**EXERCISE BRIEF:** Count up the lines holding "real" in the material, then reply with only the number.
....
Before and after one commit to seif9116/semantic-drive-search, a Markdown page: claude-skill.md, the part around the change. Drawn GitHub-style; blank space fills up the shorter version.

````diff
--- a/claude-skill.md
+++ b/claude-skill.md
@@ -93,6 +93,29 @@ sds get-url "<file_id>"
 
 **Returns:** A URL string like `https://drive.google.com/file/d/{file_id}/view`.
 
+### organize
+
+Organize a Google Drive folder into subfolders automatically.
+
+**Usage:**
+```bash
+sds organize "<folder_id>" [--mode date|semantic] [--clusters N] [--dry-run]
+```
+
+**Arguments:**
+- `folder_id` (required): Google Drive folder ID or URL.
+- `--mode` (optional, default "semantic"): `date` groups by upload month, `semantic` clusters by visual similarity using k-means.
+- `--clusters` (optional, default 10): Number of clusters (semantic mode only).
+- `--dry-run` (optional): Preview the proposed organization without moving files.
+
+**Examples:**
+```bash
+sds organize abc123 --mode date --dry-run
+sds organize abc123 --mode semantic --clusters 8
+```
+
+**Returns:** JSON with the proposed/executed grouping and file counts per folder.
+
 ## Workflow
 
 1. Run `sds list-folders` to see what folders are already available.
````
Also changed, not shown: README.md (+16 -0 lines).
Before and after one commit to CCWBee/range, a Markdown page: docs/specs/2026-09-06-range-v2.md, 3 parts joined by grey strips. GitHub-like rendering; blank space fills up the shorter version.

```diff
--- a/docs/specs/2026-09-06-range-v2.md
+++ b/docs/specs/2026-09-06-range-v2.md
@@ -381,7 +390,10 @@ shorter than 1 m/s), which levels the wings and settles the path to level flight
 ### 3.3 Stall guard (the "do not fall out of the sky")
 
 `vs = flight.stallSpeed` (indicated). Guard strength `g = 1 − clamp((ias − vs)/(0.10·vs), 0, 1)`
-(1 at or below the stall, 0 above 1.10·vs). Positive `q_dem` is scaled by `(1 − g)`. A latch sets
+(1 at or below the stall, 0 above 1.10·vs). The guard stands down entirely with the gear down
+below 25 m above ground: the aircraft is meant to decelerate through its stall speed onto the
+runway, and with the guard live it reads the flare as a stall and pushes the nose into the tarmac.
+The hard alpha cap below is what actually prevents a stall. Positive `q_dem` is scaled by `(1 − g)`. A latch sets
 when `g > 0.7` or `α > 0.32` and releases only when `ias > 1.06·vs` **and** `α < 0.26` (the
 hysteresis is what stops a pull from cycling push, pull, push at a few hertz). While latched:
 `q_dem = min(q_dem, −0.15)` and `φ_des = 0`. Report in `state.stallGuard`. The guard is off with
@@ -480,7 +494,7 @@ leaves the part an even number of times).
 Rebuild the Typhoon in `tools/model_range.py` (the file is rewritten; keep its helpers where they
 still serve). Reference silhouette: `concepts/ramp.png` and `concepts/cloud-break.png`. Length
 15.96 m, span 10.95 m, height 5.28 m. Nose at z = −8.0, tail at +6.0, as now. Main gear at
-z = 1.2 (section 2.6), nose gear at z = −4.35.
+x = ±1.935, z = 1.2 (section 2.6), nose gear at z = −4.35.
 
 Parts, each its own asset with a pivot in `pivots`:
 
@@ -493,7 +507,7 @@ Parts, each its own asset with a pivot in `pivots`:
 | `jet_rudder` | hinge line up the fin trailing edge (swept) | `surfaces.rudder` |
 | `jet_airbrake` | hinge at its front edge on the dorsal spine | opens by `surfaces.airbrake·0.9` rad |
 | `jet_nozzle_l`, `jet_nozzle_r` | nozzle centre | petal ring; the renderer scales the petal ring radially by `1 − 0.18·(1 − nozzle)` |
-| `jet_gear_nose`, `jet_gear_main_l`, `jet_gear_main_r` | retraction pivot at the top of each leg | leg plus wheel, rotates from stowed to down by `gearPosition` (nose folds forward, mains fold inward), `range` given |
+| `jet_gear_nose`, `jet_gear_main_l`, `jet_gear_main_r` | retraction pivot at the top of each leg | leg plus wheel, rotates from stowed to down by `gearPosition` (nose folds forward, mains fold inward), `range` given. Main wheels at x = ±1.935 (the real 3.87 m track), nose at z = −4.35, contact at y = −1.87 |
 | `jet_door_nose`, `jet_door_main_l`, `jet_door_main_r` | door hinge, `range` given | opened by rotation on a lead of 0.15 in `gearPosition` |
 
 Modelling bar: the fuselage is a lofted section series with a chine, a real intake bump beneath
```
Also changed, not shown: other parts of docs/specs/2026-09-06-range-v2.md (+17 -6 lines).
....
**EXPECTED ANSWER:** 2